───── Extracted records

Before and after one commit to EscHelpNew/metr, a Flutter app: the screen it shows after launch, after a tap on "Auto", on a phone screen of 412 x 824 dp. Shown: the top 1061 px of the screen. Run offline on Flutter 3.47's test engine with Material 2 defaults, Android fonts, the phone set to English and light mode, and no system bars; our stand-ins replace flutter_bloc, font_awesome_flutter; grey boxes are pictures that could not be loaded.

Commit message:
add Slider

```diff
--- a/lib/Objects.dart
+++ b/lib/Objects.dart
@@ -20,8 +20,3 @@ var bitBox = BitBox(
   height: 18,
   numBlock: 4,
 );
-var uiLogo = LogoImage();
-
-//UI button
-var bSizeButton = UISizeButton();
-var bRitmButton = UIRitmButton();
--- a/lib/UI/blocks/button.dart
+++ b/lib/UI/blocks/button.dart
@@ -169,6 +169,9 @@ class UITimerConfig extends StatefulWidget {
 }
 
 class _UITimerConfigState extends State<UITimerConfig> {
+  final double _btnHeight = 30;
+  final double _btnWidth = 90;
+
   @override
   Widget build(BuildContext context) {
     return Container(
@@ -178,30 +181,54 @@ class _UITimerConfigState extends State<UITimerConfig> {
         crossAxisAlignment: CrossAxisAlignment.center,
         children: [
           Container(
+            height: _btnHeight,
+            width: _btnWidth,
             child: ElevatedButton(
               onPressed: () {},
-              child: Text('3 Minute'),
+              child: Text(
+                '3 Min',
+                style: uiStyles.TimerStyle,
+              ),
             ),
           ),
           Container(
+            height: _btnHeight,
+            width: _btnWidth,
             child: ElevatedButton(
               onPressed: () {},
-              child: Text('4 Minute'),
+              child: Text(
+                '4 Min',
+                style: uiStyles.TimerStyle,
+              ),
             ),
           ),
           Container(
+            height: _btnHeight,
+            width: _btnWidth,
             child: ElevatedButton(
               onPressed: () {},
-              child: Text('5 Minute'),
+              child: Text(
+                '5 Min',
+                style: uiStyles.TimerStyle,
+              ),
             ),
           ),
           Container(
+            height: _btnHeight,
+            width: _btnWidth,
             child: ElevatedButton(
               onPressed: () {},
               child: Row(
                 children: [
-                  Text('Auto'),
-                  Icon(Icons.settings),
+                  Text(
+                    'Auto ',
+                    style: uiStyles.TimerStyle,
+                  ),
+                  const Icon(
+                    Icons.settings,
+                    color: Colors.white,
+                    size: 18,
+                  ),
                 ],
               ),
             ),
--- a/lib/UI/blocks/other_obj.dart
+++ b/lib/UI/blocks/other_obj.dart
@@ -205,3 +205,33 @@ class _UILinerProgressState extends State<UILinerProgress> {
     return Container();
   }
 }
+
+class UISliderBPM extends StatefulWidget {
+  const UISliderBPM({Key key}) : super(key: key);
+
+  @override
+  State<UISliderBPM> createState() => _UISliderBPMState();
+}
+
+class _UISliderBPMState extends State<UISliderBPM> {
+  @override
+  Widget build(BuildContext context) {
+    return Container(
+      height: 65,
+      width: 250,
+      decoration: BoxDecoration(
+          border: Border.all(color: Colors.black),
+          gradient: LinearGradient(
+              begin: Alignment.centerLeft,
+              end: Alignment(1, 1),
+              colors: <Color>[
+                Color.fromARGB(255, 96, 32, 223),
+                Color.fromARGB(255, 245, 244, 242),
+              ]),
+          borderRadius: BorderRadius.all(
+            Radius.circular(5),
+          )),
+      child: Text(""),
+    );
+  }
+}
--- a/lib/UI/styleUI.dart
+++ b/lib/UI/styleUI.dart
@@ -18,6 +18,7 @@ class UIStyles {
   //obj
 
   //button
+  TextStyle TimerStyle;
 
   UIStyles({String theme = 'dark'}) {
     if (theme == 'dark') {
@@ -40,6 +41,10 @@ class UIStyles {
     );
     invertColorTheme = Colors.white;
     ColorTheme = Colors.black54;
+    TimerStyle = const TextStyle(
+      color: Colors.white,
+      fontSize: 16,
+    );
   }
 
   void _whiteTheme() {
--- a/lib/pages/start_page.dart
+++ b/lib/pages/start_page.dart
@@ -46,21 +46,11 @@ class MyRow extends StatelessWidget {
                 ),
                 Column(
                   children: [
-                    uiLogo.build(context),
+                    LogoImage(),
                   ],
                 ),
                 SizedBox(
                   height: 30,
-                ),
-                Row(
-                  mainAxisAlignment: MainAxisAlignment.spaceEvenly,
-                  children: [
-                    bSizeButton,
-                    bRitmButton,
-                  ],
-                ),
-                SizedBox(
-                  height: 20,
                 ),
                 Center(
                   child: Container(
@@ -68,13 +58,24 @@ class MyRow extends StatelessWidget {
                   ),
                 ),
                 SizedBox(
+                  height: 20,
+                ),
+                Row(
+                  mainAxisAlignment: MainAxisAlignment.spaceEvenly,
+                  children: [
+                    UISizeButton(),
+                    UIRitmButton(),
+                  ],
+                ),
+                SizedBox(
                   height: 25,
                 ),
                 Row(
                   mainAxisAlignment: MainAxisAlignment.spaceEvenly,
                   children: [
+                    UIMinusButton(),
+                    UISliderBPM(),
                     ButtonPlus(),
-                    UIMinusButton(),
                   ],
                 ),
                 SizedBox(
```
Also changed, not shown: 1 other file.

──────────

◆ Activity: A complete answer gives every line of the data that includes "blocks".

◆ Task result:
--- a/lib/UI/blocks/button.dart
+++ b/lib/UI/blocks/button.dart
--- a/lib/UI/blocks/other_obj.dart
+++ b/lib/UI/blocks/other_obj.dart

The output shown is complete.